◆ Before-and-after change data ◆
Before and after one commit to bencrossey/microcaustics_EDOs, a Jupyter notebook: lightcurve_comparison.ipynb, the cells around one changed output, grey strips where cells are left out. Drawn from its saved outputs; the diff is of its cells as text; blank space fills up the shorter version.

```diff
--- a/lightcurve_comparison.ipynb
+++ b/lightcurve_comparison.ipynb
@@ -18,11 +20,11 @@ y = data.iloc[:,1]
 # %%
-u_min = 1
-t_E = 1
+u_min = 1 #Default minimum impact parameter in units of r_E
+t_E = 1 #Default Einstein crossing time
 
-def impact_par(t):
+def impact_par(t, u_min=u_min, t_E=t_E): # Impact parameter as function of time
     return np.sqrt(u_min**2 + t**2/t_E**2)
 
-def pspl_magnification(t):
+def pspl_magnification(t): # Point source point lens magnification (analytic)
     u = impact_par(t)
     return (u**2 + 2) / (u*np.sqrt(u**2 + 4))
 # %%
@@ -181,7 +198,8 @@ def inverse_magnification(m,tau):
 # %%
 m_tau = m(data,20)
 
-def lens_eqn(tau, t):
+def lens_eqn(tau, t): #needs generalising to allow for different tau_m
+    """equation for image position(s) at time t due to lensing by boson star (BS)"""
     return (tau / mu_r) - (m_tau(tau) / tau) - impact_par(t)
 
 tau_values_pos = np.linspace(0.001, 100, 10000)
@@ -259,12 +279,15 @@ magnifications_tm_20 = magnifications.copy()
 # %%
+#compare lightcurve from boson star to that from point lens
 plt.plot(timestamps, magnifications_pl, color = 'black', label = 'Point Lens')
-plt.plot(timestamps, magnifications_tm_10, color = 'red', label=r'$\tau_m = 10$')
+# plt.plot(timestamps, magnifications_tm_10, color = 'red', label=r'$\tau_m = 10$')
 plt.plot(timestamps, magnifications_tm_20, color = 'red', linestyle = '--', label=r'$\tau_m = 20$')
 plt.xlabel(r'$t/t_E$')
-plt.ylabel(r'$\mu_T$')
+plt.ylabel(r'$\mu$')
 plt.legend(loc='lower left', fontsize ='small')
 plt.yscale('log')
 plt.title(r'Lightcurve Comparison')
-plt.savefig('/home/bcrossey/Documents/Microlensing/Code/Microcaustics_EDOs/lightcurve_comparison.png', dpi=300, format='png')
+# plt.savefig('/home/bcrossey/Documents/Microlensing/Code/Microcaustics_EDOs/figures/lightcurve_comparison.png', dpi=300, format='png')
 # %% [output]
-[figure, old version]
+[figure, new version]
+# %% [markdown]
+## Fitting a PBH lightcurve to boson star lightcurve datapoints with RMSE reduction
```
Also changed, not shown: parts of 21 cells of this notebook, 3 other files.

◆ Exercise details ◆
Would you write out all of the data exactly as given?

◆ Response to this task ◆
Before and after one commit to bencrossey/microcaustics_EDOs, a Jupyter notebook: lightcurve_comparison.ipynb, the cells around one changed output, grey strips where cells are left out. Drawn from its saved outputs; the diff is of its cells as text; blank space fills up the shorter version.

```diff
--- a/lightcurve_comparison.ipynb
+++ b/lightcurve_comparison.ipynb
@@ -18,11 +20,11 @@ y = data.iloc[:,1]
 # %%
-u_min = 1
-t_E = 1
+u_min = 1 #Default minimum impact parameter in units of r_E
+t_E = 1 #Default Einstein crossing time
 
-def impact_par(t):
+def impact_par(t, u_min=u_min, t_E=t_E): # Impact parameter as function of time
     return np.sqrt(u_min**2 + t**2/t_E**2)
 
-def pspl_magnification(t):
+def pspl_magnification(t): # Point source point lens magnification (analytic)
     u = impact_par(t)
     return (u**2 + 2) / (u*np.sqrt(u**2 + 4))
 # %%
@@ -181,7 +198,8 @@ def inverse_magnification(m,tau):
 # %%
 m_tau = m(data,20)
 
-def lens_eqn(tau, t):
+def lens_eqn(tau, t): #needs generalising to allow for different tau_m
+    """equation for image position(s) at time t due to lensing by boson star (BS)"""
     return (tau / mu_r) - (m_tau(tau) / tau) - impact_par(t)
 
 tau_values_pos = np.linspace(0.001, 100, 10000)
@@ -259,12 +279,15 @@ magnifications_tm_20 = magnifications.copy()
 # %%
+#compare lightcurve from boson star to that from point lens
 plt.plot(timestamps, magnifications_pl, color = 'black', label = 'Point Lens')
-plt.plot(timestamps, magnifications_tm_10, color = 'red', label=r'$\tau_m = 10$')
+# plt.plot(timestamps, magnifications_tm_10, color = 'red', label=r'$\tau_m = 10$')
 plt.plot(timestamps, magnifications_tm_20, color = 'red', linestyle = '--', label=r'$\tau_m = 20$')
 plt.xlabel(r'$t/t_E$')
-plt.ylabel(r'$\mu_T$')
+plt.ylabel(r'$\mu$')
 plt.legend(loc='lower left', fontsize ='small')
 plt.yscale('log')
 plt.title(r'Lightcurve Comparison')
-plt.savefig('/home/bcrossey/Documents/Microlensing/Code/Microcaustics_EDOs/lightcurve_comparison.png', dpi=300, format='png')
+# plt.savefig('/home/bcrossey/Documents/Microlensing/Code/Microcaustics_EDOs/figures/lightcurve_comparison.png', dpi=300, format='png')
 # %% [output]
-[figure, old version]
+[figure, new version]
+# %% [markdown]
+## Fitting a PBH lightcurve to boson star lightcurve datapoints with RMSE reduction
```
Also changed, not shown: parts of 21 cells of this notebook, 3 other files.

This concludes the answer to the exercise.